“The Peer Learning project helped me gain in confidence and move further up the grade banding in my final year,” said Antonia, who graduated with a First in History. She now continues to take advantage of Peer Learning support while undertaking a postgraduate course in Victorian Studies at Leeds Trinity where she is working as a graduate trainee.
“Many students appreciate guidance, for instance in preparing content and presentations, from another graduate or postgraduate they know has recently gone through the same challenges – it’s helpful in a job-related context not just in academic work,” she added.
Josh, Antonia’s Peer Learning support, began mentoring last year and explained: ”The scheme I am involved in is an opt-in for undergraduates. They can drop in anytime they need and it helps them manage both their university experience and their expectations. For me as mentor, it’s been a massive boost to my confidence as an educator rather than a student.”
Dr Julie Baldry Currens, who led HEA facilitation of the project, said that while Peer Assisted Learning Strategies (PALS) and Peer Assisted Study Sessions (PASS) were common in many UK universities, the vast majority of Cathedrals Group Peer Learning and Mentoring programmes were distinct in the kind of practical assistance offered – particularly in relation to pastoral support for students whose close family may not have their own experience of university life.
Closing the conference, Higher Education Academy CEO Professor Stephanie Marshall said that successful Peer Learning and Mentoring programmes deserved consideration for inclusion in institutional TEF submission narratives.
“The increase in student confidence is powerful and Cathedrals Group now have a booklet of studies to prove it,” said Professor Marshall.
- The HEA and Cathedrals Group intend to publish the project’s compendium of case studies in late spring for use by both Group institutions and other interested colleges and universities.
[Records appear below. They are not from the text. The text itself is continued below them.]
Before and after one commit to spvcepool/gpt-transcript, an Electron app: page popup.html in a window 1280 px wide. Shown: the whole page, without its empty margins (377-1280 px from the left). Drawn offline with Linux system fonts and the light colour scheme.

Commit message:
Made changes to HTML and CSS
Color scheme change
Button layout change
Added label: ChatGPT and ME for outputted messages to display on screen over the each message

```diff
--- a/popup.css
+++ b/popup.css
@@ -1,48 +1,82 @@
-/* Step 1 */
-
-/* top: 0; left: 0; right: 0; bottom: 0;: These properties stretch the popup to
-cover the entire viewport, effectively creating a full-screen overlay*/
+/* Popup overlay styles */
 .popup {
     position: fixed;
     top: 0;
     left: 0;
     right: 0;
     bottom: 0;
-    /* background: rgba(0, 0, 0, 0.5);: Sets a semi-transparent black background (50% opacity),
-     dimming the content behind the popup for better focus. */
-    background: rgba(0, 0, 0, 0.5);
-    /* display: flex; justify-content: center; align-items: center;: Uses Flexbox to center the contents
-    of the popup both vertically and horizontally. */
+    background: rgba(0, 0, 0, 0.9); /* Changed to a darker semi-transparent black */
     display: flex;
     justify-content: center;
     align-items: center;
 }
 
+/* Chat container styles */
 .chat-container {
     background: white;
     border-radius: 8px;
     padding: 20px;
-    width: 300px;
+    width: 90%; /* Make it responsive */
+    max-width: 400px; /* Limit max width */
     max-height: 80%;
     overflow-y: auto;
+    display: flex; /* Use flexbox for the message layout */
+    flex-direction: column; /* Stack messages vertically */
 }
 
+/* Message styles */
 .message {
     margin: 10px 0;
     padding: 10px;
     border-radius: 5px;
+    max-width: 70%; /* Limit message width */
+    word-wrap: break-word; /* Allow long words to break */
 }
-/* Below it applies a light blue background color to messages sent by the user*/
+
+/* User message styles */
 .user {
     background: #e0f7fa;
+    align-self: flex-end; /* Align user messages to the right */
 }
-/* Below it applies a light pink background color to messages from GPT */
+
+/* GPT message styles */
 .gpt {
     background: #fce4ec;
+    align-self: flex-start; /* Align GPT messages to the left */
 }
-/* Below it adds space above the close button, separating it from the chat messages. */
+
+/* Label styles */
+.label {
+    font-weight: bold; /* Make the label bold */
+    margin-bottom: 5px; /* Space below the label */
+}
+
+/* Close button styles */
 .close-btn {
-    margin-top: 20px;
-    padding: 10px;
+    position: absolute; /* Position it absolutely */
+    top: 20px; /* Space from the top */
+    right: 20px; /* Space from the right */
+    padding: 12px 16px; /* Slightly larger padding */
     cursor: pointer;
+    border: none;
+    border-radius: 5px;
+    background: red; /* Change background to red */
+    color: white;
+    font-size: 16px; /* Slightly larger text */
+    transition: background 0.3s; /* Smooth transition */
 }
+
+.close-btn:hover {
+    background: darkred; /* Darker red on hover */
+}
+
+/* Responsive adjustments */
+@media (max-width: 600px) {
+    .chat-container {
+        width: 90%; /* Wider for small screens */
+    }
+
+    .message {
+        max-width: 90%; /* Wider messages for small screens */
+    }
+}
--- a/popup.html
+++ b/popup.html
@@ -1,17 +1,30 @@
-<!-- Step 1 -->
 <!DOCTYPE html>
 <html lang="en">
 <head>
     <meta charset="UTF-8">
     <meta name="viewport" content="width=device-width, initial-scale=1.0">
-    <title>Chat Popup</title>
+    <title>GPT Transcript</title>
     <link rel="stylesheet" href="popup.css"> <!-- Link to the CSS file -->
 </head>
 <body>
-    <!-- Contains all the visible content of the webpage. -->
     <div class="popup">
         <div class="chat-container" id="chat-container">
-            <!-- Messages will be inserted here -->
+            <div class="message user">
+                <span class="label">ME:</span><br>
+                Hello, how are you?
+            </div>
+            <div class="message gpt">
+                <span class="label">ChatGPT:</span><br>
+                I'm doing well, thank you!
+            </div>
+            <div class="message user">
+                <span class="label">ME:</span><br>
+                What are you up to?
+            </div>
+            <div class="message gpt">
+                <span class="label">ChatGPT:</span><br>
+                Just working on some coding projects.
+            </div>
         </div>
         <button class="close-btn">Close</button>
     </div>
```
The case studies will be accompanied by a Peer Group Learning toolkit for use in establishing or enhancing peer-based undergraduate and postgraduate support. If your institution is interested in accessing the resources, please contact the HEA Academic Lead for Retention and Success firstname.lastname@example.org
PICTURED BELOW: HEA Chief Exectutive Professor Stephanie Marshall with Cathedrals Group Chair and Leeds Trinity University Vice-Chancellor, Professor Margaret House.